Farewell, ads

Hello, and welcome to 2015: The year that we might view in hindsight as the start of peak display-ad on the web.

We're not immune to this at Emojipedia. As much as we love what we do — documenting emoji changelogs; creating mockups for new emoji candidates; as well as our ever-growing database of emoji images and search terms — all of this is paid for by display ads.

The trade-off for display ads is pretty clear:

  • Site has ads; can remain free to access
  • Site has no ads; must find another source of revenue

With iOS 9 just around the corner, much has been written how it supports ad-blocking apps; and what this means for websites using display ads as their primary source of income1.

In response to an article from Jean-Louis Gassée, Dave Mark on Loop Insight asks:

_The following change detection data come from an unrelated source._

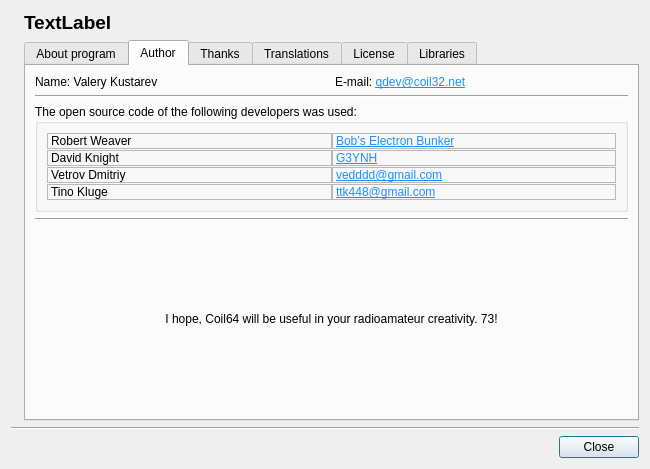
Qt form about.ui (radioacoustick/Coil64) before a commit.
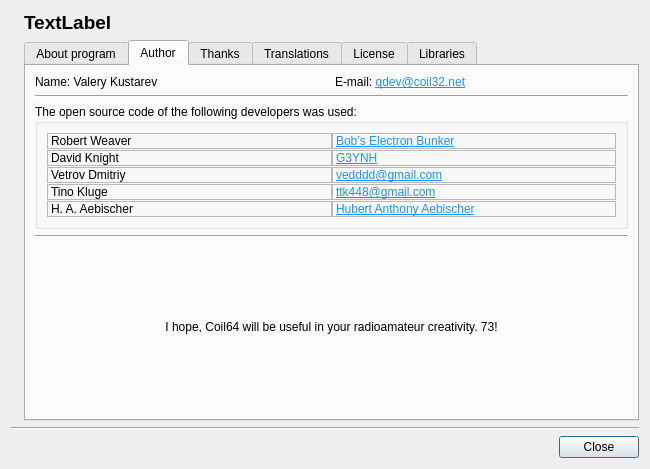
The same form after that commit. The open tabs and pages were chosen to show the change. Icons and pictures are not drawn.

```diff
--- a/about.ui
+++ b/about.ui
@@ -363,6 +363,29 @@
                   </property>
                  </widget>
                 </item>
+                <item row="4" column="0">
+                 <widget class="QLabel" name="label_30">
+                  <property name="frameShape">
+                   <enum>QFrame::StyledPanel</enum>
+                  </property>
+                  <property name="text">
+                   <string notr="true">H. A. Aebischer</string>
+                  </property>
+                 </widget>
+                </item>
+                <item row="4" column="1">
+                 <widget class="QLabel" name="label_31">
+                  <property name="frameShape">
+                   <enum>QFrame::StyledPanel</enum>
+                  </property>
+                  <property name="text">
+                   <string notr="true">&lt;a href=&quot;https://www.researchgate.net/profile/Hubert-Aebischer&quot;&gt;&lt;span style=&quot;text-decoration: underline; color:DodgerBlue;&quot;&gt;Hubert Anthony Aebischer&lt;/span&gt;&lt;/a&gt;</string>
+                  </property>
+                  <property name="openExternalLinks">
+                   <bool>true</bool>
+                  </property>
+                 </widget>
+                </item>
                </layout>
               </item>
              </layout>
```
Left out of the diff: 5 changed lines with no effect on the pictures.
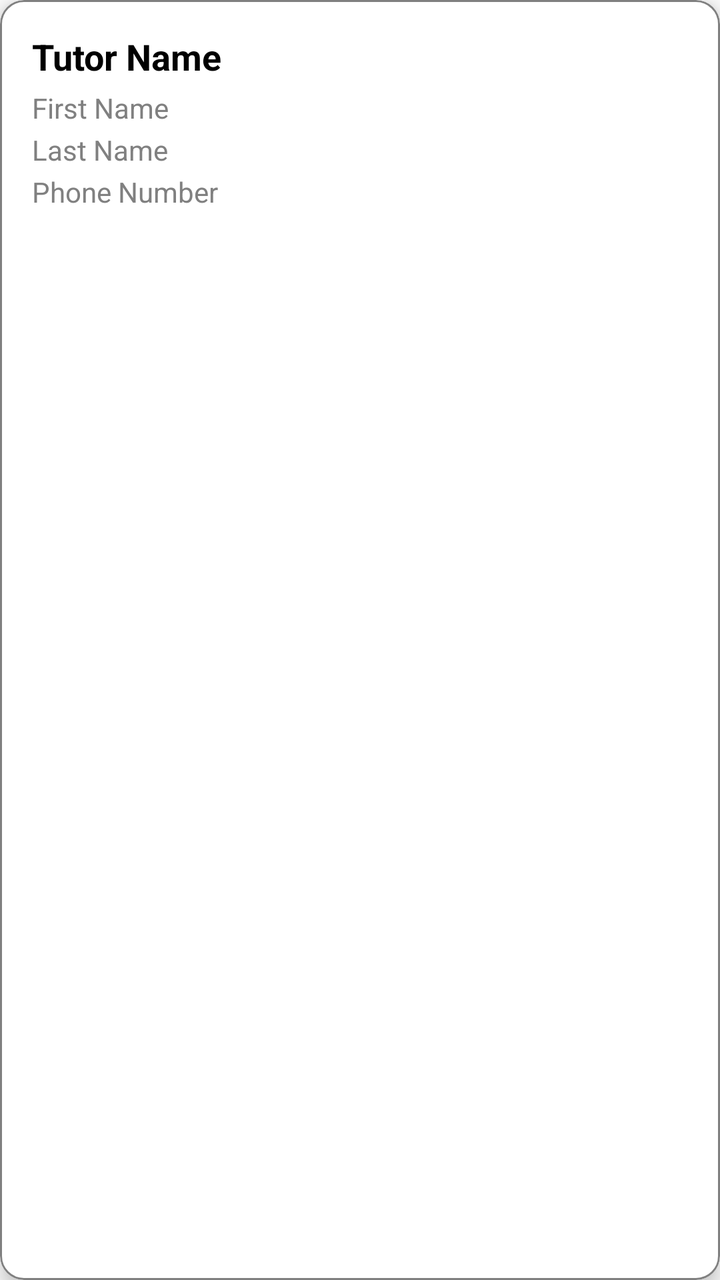
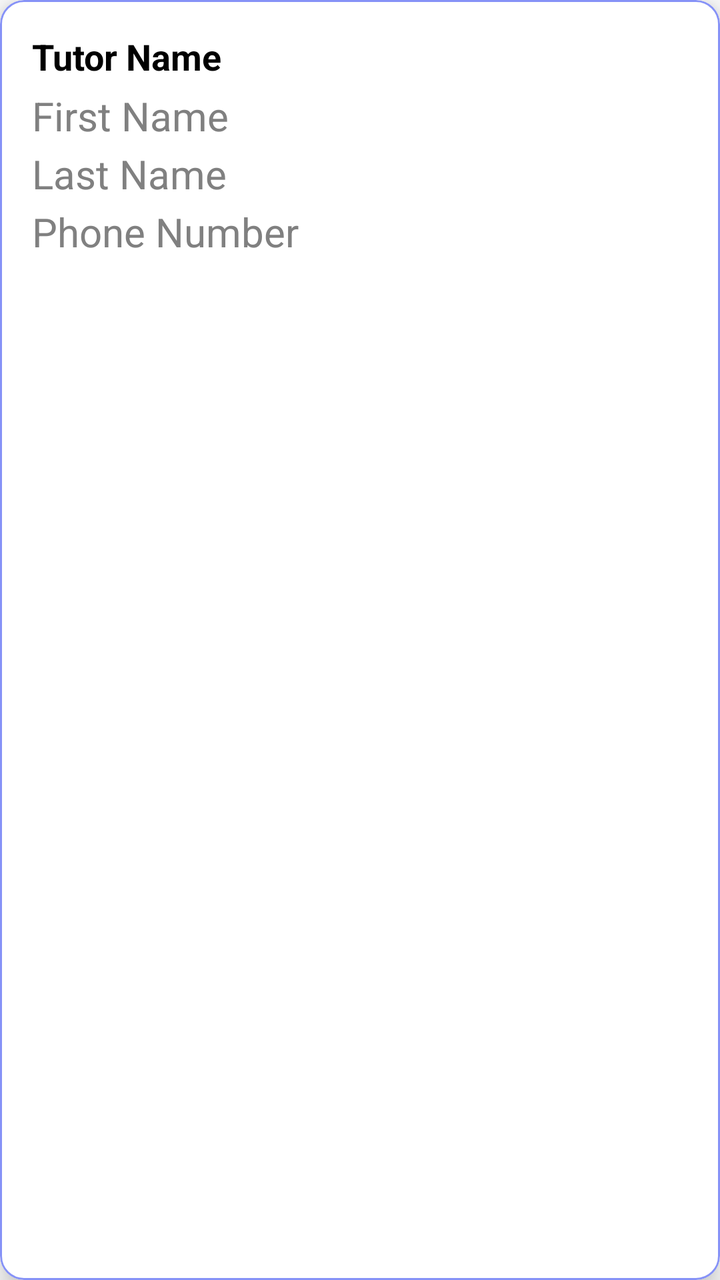

Compare the two renders of this Android layout. The source of the first and the diff that turns it into the second are given below.
<!-- AndroidManifest.xml: application theme Theme.CC -->
<!-- res/layout/item_tutor_profile.xml -->
<?xml version="1.0" encoding="utf-8"?>
<com.google.android.material.card.MaterialCardView
    xmlns:android="http://schemas.android.com/apk/res/android"
    xmlns:app="http://schemas.android.com/apk/res-auto"
    android:layout_width="match_parent"
    android:layout_height="wrap_content"
    android:layout_margin="8dp"
    android:layout_marginBottom="12dp"
    android:backgroundTint="@color/white"
    app:cardCornerRadius="12dp"
    app:cardElevation="6dp"
    app:strokeColor="@color/grey"
    app:strokeWidth="1dp">

    <LinearLayout
        android:layout_width="match_parent"
        android:layout_height="wrap_content"
        android:orientation="vertical"
        android:padding="16dp">

        <TextView
            android:id="@+id/nameTextView"
            android:layout_width="wrap_content"
            android:layout_height="wrap_content"
            android:text="Tutor Name"
            android:textStyle="bold"
            android:textSize="18sp"
            android:textColor="@color/black" />

        <TextView
            android:id="@+id/firstNameTextView"
            android:layout_width="wrap_content"
            android:layout_height="wrap_content"
            android:text="First Name"
            android:textSize="14sp"
            android:textColor="@color/grey"
            android:layout_marginTop="4dp" />

        <TextView
            android:id="@+id/lastNameTextView"
            android:layout_width="wrap_content"
            android:layout_height="wrap_content"
            android:text="Last Name"
            android:textSize="14sp"
            android:textColor="@color/grey"
            android:layout_marginTop="2dp" />

        <TextView
            android:id="@+id/phoneNumberTextView"
            android:layout_width="wrap_content"
            android:layout_height="wrap_content"
            android:text="Phone Number"
            android:textSize="14sp"
            android:textColor="@color/grey"
            android:layout_marginTop="2dp" />

    </LinearLayout>
</com.google.android.material.card.MaterialCardView>
<!-- resources referenced by this layout -->
<resources>
  <color name="black">#FF000000</color>
  <color name="grey">#808080</color>
  <color name="white">#FFFFFFFF</color>
  <style name="Theme.CC" parent="Base.Theme.CC" />
  <style name="Base.Theme.CC" parent="Theme.MaterialComponents.DayNight.NoActionBar">
          
          <item name="colorPrimary">@color/lavender</item>
          <item name="colorPrimaryVariant">@color/lavender</item>
          <item name="colorOnPrimary">@color/white</item>
          
          <item name="colorSecondary">@color/teal_200</item>
          <item name="colorSecondaryVariant">@color/teal_700</item>
          <item name="colorOnSecondary">@color/black</item>
          
          <item name="android:statusBarColor">?attr/colorPrimaryVariant</item>
          
          
      </style>
  <color name="lavender">#8692f7</color>
  <color name="teal_200">#FF03DAC5</color>
  <color name="teal_700">#FF018786</color>
</resources>

<!-- the commit's change to res/layout/item_tutor_profile.xml (unified diff, before → after) -->
@@ -8,8 +8,8 @@
     android:layout_marginBottom="12dp"
     android:backgroundTint="@color/white"
     app:cardCornerRadius="12dp"
-    app:cardElevation="6dp"
-    app:strokeColor="@color/grey"
+    app:cardElevation="8dp"
+    app:strokeColor="@color/lavender"
     app:strokeWidth="1dp">
 
     <LinearLayout
@@ -32,7 +32,7 @@
             android:layout_width="wrap_content"
             android:layout_height="wrap_content"
             android:text="First Name"
-            android:textSize="14sp"
+            android:textSize="20sp"
             android:textColor="@color/grey"
             android:layout_marginTop="4dp" />
 
@@ -41,7 +41,7 @@
             android:layout_width="wrap_content"
             android:layout_height="wrap_content"
             android:text="Last Name"
-            android:textSize="14sp"
+            android:textSize="20sp"
             android:textColor="@color/grey"
             android:layout_marginTop="2dp" />
 
@@ -50,7 +50,7 @@
             android:layout_width="wrap_content"
             android:layout_height="wrap_content"
             android:text="Phone Number"
-            android:textSize="14sp"
+            android:textSize="20sp"
             android:textColor="@color/grey"
             android:layout_marginTop="2dp" />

Where will the revenue come from? As ad blocking becomes standard practice, will mobile ads simply dry up and, eventually, disappear?

Rather than wait around to find out, we're trying something new at Emojipedia. Starting today:

Currently, Emojipedia sees about 12 million pages loaded each month, and this is increasing. In the next year, I expect to see over 160 million emoji searches on Emojipedia.

If you didn't just watch the talented Jonathan Mann tell you about our goal of dropping ads, let me explain:

  • Every emoji page on Emojipedia now has a section for a sponsor
  • When that emoji is adopted, its sponsor gets a space for their name, message, and URL on that page
  • As soon as an emoji is adopted, all the ads disappear from that page: No header ads. No footer ads. No ads in the middle of all those cute-yet-puzzling-emoji-images.

So come take a look at our updated site and tell us what you think of the changes. See how nice the adopted emoji pages look?

Is this a model for all websites looking to avoid the pitfalls of ad blocking? Probably not, but I hope that it is one way for advertisers to get through to users, in a way that doesn't detract from the task at hand.

I will report back.

(if you know a company that should adopt an emoji, point them to our Emoji Adoption page)


  1. Marco Arment also takes a thoughtful look at the so-called "ethics of modern web blocking" which is worth a read.